• **GOAL OF THE EXERCISE**
Return every line from the one with "Before and after one commit to ruoshui6662/miaoyu-analysis, a" through the one with "Also changed, not shown: docs/开发手册.md", inclusive, exactly as it appears below.

[Before-and-after change records]
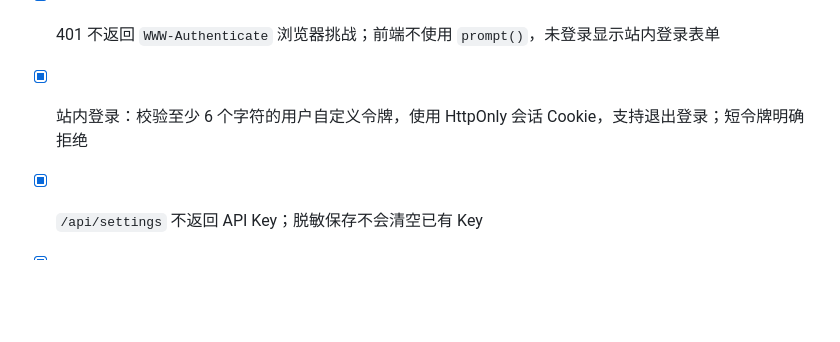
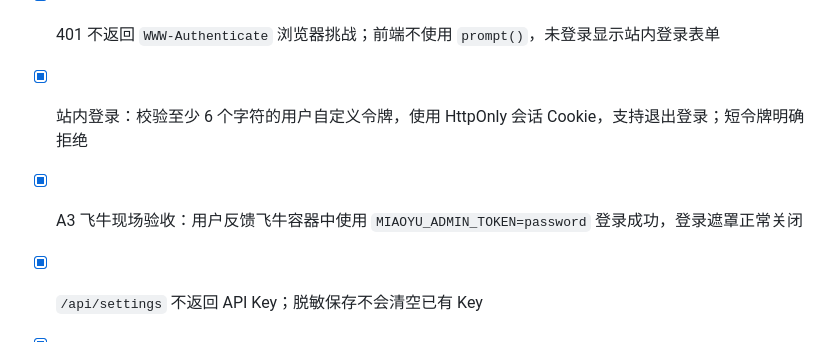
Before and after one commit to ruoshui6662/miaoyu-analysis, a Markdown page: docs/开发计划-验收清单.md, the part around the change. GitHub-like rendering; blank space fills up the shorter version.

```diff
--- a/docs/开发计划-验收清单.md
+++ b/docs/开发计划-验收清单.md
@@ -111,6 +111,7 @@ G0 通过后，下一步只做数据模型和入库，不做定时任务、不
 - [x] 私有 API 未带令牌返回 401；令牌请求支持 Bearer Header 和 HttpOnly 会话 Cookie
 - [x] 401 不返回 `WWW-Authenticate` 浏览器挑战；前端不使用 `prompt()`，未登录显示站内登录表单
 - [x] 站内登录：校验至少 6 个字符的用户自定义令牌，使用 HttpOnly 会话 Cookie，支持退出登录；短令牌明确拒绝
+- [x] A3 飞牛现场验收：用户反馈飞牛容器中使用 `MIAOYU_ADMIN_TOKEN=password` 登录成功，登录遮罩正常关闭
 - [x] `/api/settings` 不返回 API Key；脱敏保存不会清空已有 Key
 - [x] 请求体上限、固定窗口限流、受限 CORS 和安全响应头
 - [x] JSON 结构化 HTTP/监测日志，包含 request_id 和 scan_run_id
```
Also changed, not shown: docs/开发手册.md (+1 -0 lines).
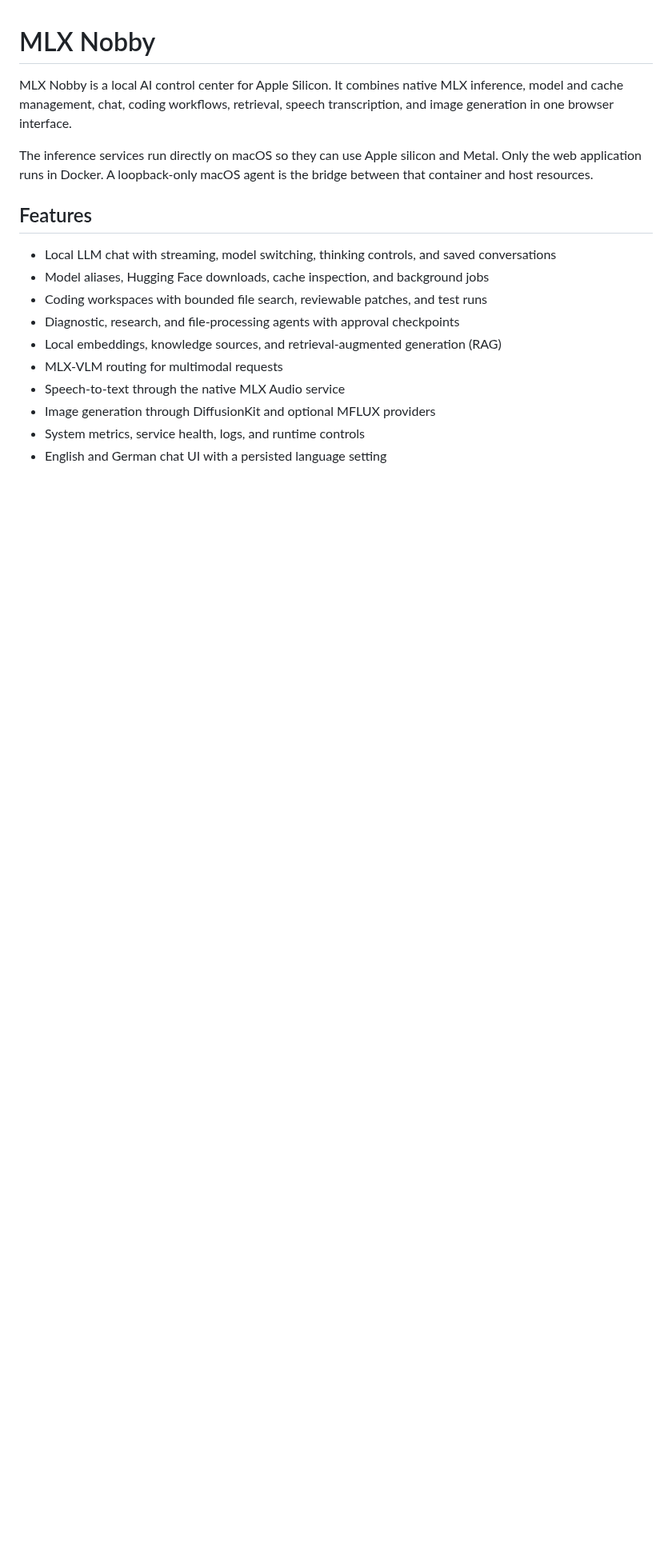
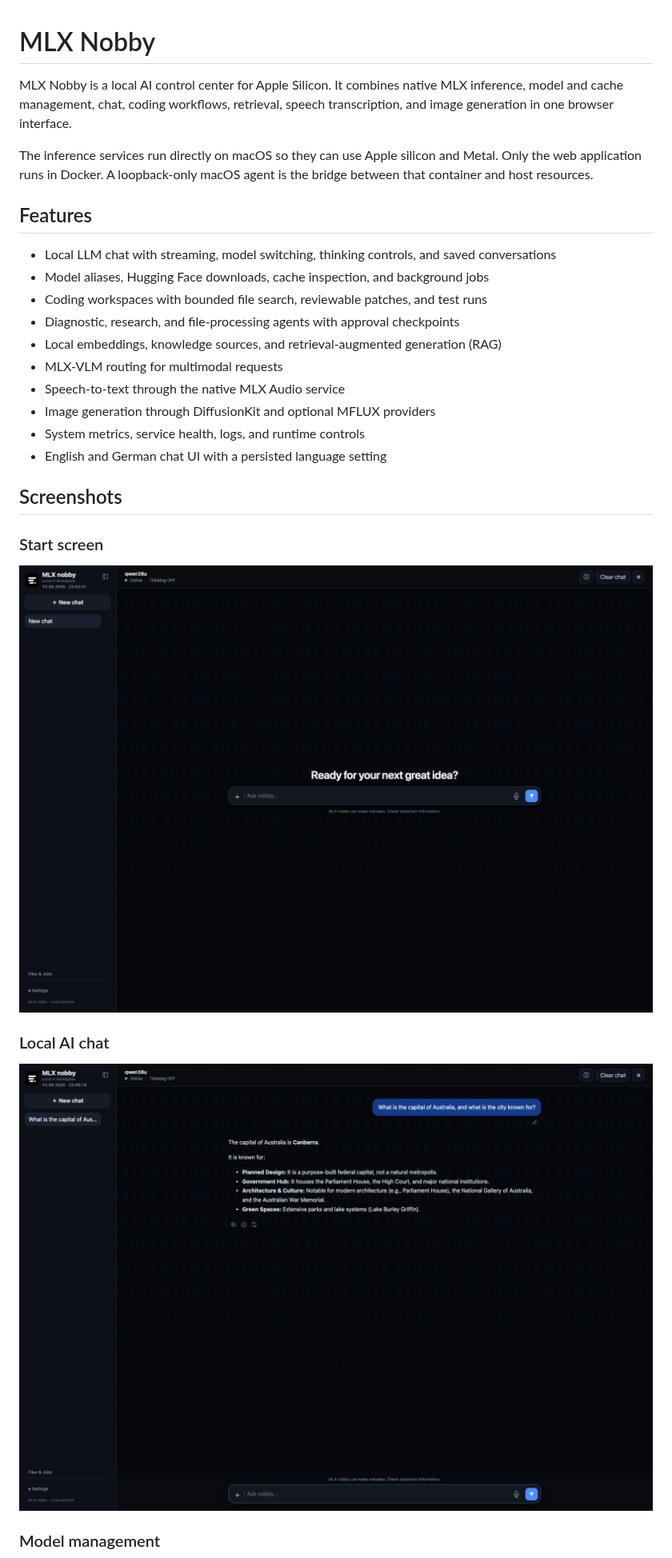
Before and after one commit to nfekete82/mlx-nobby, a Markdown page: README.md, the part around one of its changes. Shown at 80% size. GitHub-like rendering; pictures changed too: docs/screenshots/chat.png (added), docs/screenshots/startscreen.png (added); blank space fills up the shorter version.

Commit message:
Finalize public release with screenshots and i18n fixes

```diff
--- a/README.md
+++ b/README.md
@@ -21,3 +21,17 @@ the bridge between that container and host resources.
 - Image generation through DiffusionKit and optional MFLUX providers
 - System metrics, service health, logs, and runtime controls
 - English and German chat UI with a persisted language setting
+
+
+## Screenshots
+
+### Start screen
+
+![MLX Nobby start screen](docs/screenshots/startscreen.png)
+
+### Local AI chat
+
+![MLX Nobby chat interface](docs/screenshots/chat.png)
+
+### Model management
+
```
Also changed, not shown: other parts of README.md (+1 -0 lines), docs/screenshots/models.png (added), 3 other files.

==

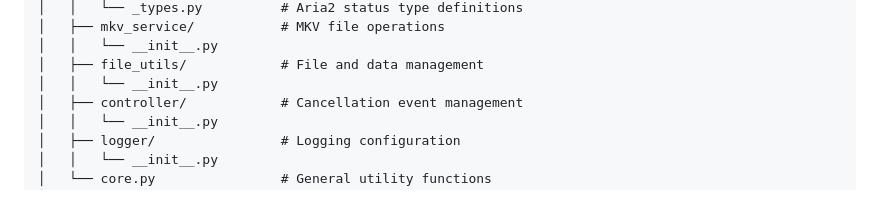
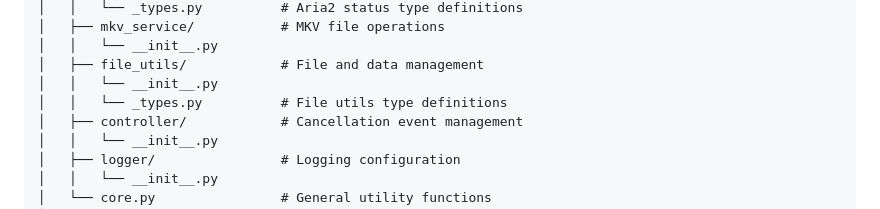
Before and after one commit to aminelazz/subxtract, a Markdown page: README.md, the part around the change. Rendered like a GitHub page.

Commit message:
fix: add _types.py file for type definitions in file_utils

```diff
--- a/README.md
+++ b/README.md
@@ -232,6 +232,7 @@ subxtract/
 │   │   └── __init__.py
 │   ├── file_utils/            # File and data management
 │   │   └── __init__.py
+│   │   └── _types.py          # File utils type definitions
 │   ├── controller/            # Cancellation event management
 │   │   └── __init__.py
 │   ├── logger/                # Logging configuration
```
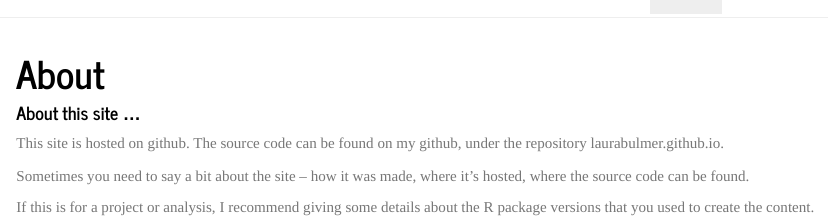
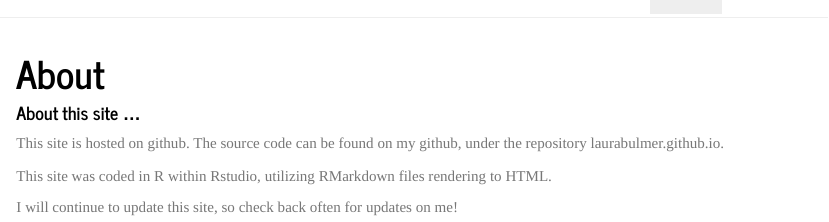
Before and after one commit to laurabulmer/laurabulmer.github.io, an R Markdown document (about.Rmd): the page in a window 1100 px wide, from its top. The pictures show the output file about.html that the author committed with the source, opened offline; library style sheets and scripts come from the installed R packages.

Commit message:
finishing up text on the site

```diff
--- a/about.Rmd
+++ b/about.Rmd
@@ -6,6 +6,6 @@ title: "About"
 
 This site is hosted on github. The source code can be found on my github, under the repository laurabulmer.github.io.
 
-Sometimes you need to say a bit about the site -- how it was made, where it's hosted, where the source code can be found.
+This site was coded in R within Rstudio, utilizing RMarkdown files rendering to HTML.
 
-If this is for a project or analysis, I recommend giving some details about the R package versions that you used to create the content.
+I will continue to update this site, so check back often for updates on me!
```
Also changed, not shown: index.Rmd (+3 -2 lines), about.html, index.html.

• **RESULT BELOW**
Before and after one commit to ruoshui6662/miaoyu-analysis, a Markdown page: docs/开发计划-验收清单.md, the part around the change. GitHub-like rendering; blank space fills up the shorter version.

```diff
--- a/docs/开发计划-验收清单.md
+++ b/docs/开发计划-验收清单.md
@@ -111,6 +111,7 @@ G0 通过后，下一步只做数据模型和入库，不做定时任务、不
 - [x] 私有 API 未带令牌返回 401；令牌请求支持 Bearer Header 和 HttpOnly 会话 Cookie
 - [x] 401 不返回 `WWW-Authenticate` 浏览器挑战；前端不使用 `prompt()`，未登录显示站内登录表单
 - [x] 站内登录：校验至少 6 个字符的用户自定义令牌，使用 HttpOnly 会话 Cookie，支持退出登录；短令牌明确拒绝
+- [x] A3 飞牛现场验收：用户反馈飞牛容器中使用 `MIAOYU_ADMIN_TOKEN=password` 登录成功，登录遮罩正常关闭
 - [x] `/api/settings` 不返回 API Key；脱敏保存不会清空已有 Key
 - [x] 请求体上限、固定窗口限流、受限 CORS 和安全响应头
 - [x] JSON 结构化 HTTP/监测日志，包含 request_id 和 scan_run_id
```
Also changed, not shown: docs/开发手册.md (+1 -0 lines).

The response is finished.